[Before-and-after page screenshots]
- - - - -

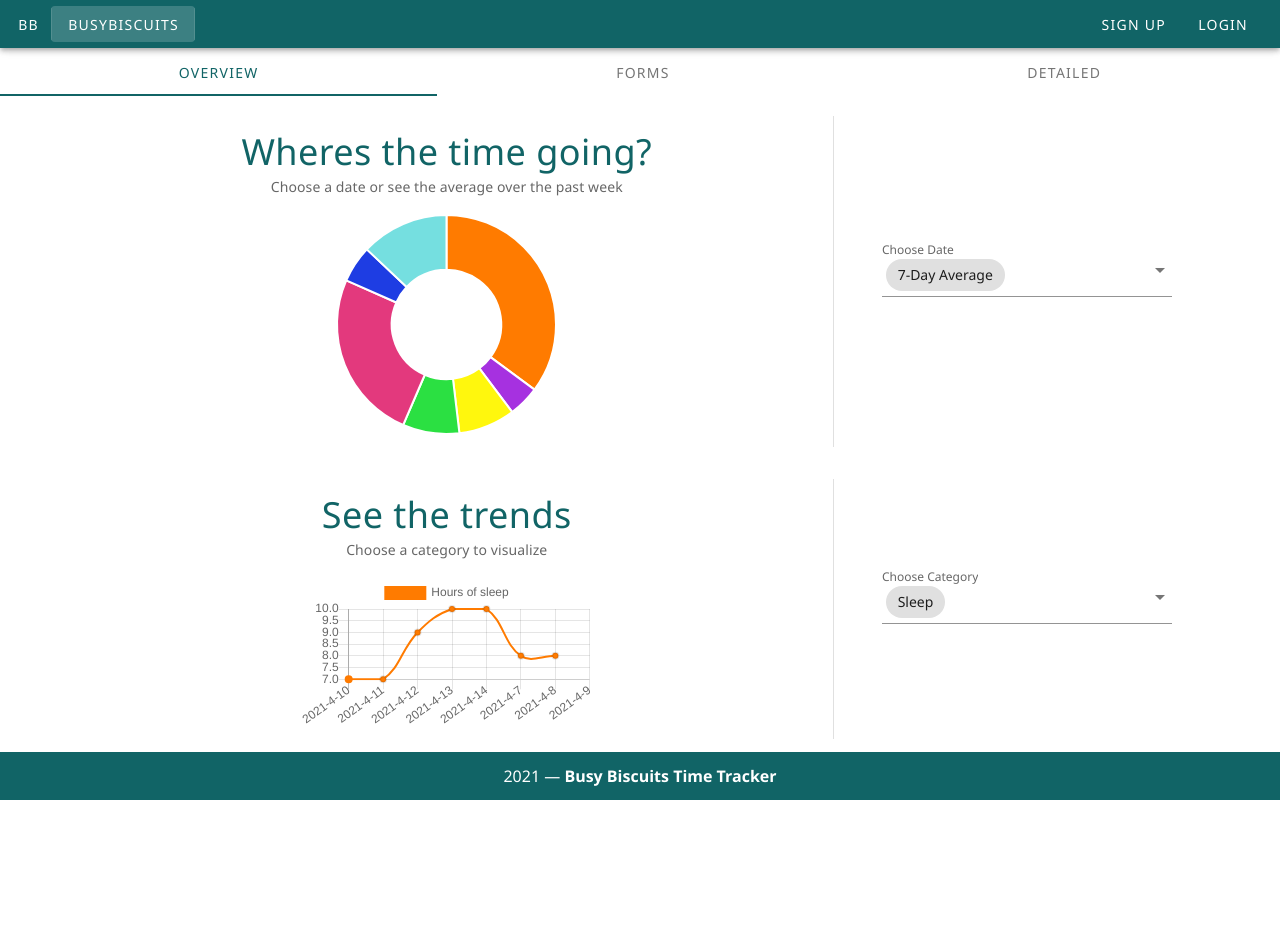
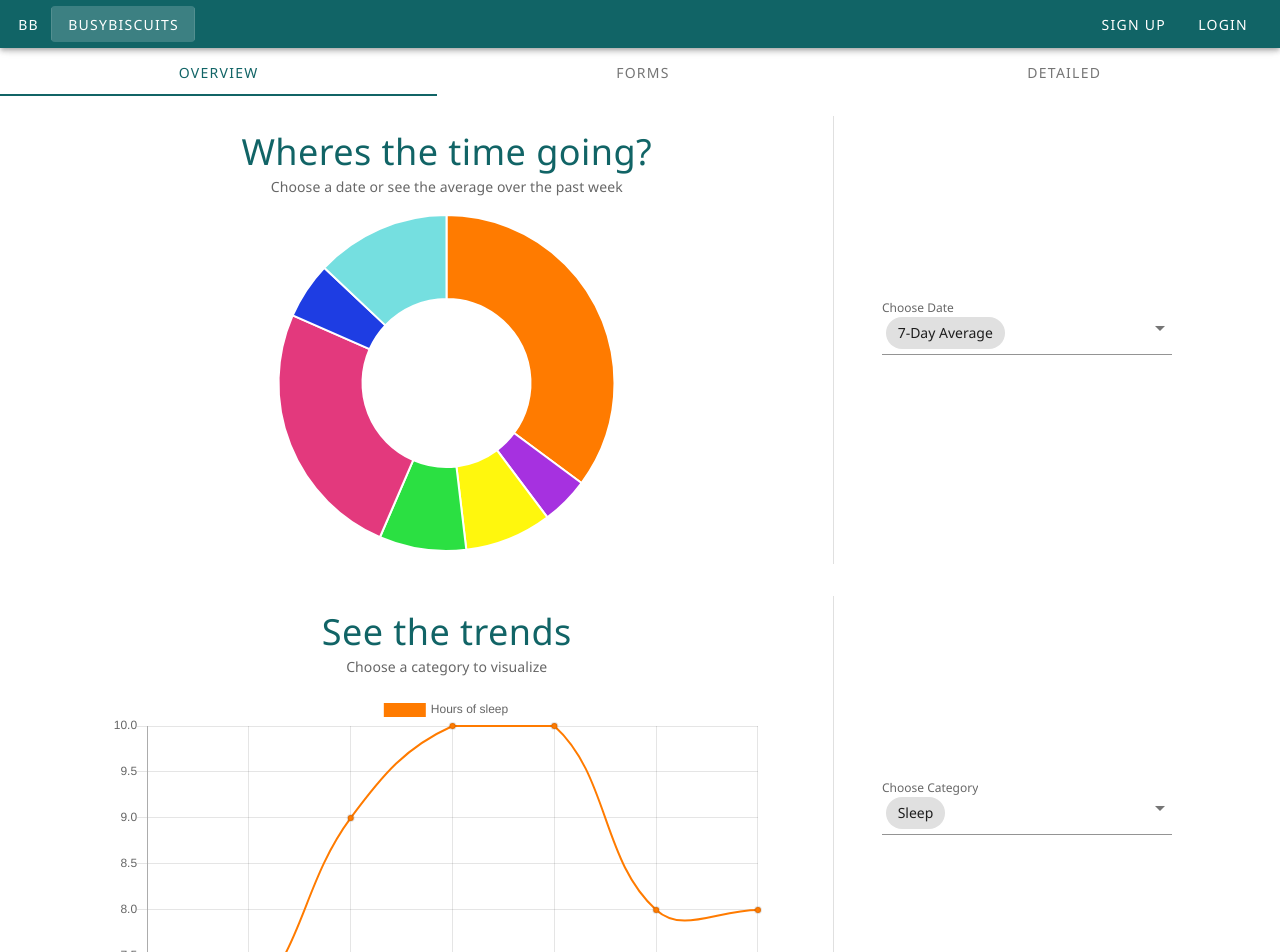
Before and after one commit to melkaj/BusyBiscuits, a Vue app in the folder client/: page /bbtt/home in a window 1280 px wide. Shown: the top 952 px of the page. Before the commit the page ends 800 px from the top, so only its background shows below. Built offline with nearby package versions, Linux system fonts and the light colour scheme.

Commit message:
Fixed the issue where the graphs were smaller than usual (because of the center-element styling. So reapplied them in better places. Also Made the dates for the 'lastsevenentries' function return the appropiate ammount of dates instead of all the dates

```diff
--- a/client/src/projects/bbtt/components/LineGraphs/LineGraph.vue
+++ b/client/src/projects/bbtt/components/LineGraphs/LineGraph.vue
@@ -4,9 +4,11 @@
         <!-- Line Graph -->
         <v-row no-gutters>
 
-            <v-col sm="7" class="ma-auto py-3 center-element">
+            <!-- <v-col sm="7" class="ma-auto py-3 center-element"> -->
+            <v-col sm="7" class="ma-auto py-3">
                 <v-card flat>
-                    <v-card-title class="justify-center chart-title mb-2">
+                    <!-- <v-card-title class="justify-center chart-title mb-2 center-element"> -->
+                    <v-card-title class="chart-title mb-2 center-element">
                         {{ title }}
                     </v-card-title>
                     <v-card-subtitle class="center-element">
@@ -99,7 +101,7 @@ export default {
     color: #116466;
 }
 .center-element {
-  display: flex;
-  justify-content: center;
+    display: flex;
+    justify-content: center;
 }
 </style>
--- a/client/src/projects/bbtt/components/PieGraphs/PieGraph.vue
+++ b/client/src/projects/bbtt/components/PieGraphs/PieGraph.vue
@@ -3,9 +3,9 @@
 
         <!-- Pie Chart -->
         <v-row no-gutters>
-            <v-col sm="7" class="ma-auto py-3 center-element">
+            <v-col sm="7" class="ma-auto py-3">
                 <v-card flat>
-                    <v-card-title class="justify-center chart-title mb-2">
+                    <v-card-title class="center-element chart-title mb-2">
                         {{ title }}
                     </v-card-title>
                     <v-card-subtitle class="center-element">
--- a/client/src/projects/bbtt/utils/databaseutils.js
+++ b/client/src/projects/bbtt/utils/databaseutils.js
@@ -99,7 +99,7 @@ function lastSevenEntries(database) {
         recentEntries.push(database[dates[i]]);
     }
 
-    return { dates: dates, data: recentEntries };
+    return { dates: dates.slice(0, len), data: recentEntries };
 
 }
 
```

- - - - -

Output every record above verbatim, excluding images.

> Exercise answer
Before and after one commit to melkaj/BusyBiscuits, a Vue app in the folder client/: page /bbtt/home in a window 1280 px wide. Shown: the top 952 px of the page. Before the commit the page ends 800 px from the top, so only its background shows below. Built offline with nearby package versions, Linux system fonts and the light colour scheme.

Commit message:
Fixed the issue where the graphs were smaller than usual (because of the center-element styling. So reapplied them in better places. Also Made the dates for the 'lastsevenentries' function return the appropiate ammount of dates instead of all the dates

```diff
--- a/client/src/projects/bbtt/components/LineGraphs/LineGraph.vue
+++ b/client/src/projects/bbtt/components/LineGraphs/LineGraph.vue
@@ -4,9 +4,11 @@
         <!-- Line Graph -->
         <v-row no-gutters>
 
-            <v-col sm="7" class="ma-auto py-3 center-element">
+            <!-- <v-col sm="7" class="ma-auto py-3 center-element"> -->
+            <v-col sm="7" class="ma-auto py-3">
                 <v-card flat>
-                    <v-card-title class="justify-center chart-title mb-2">
+                    <!-- <v-card-title class="justify-center chart-title mb-2 center-element"> -->
+                    <v-card-title class="chart-title mb-2 center-element">
                         {{ title }}
                     </v-card-title>
                     <v-card-subtitle class="center-element">
@@ -99,7 +101,7 @@ export default {
     color: #116466;
 }
 .center-element {
-  display: flex;
-  justify-content: center;
+    display: flex;
+    justify-content: center;
 }
 </style>
--- a/client/src/projects/bbtt/components/PieGraphs/PieGraph.vue
+++ b/client/src/projects/bbtt/components/PieGraphs/PieGraph.vue
@@ -3,9 +3,9 @@
 
         <!-- Pie Chart -->
         <v-row no-gutters>
-            <v-col sm="7" class="ma-auto py-3 center-element">
+            <v-col sm="7" class="ma-auto py-3">
                 <v-card flat>
-                    <v-card-title class="justify-center chart-title mb-2">
+                    <v-card-title class="center-element chart-title mb-2">
                         {{ title }}
                     </v-card-title>
                     <v-card-subtitle class="center-element">
--- a/client/src/projects/bbtt/utils/databaseutils.js
+++ b/client/src/projects/bbtt/utils/databaseutils.js
@@ -99,7 +99,7 @@ function lastSevenEntries(database) {
         recentEntries.push(database[dates[i]]);
     }
 
-    return { dates: dates, data: recentEntries };
+    return { dates: dates.slice(0, len), data: recentEntries };
 
 }
 
```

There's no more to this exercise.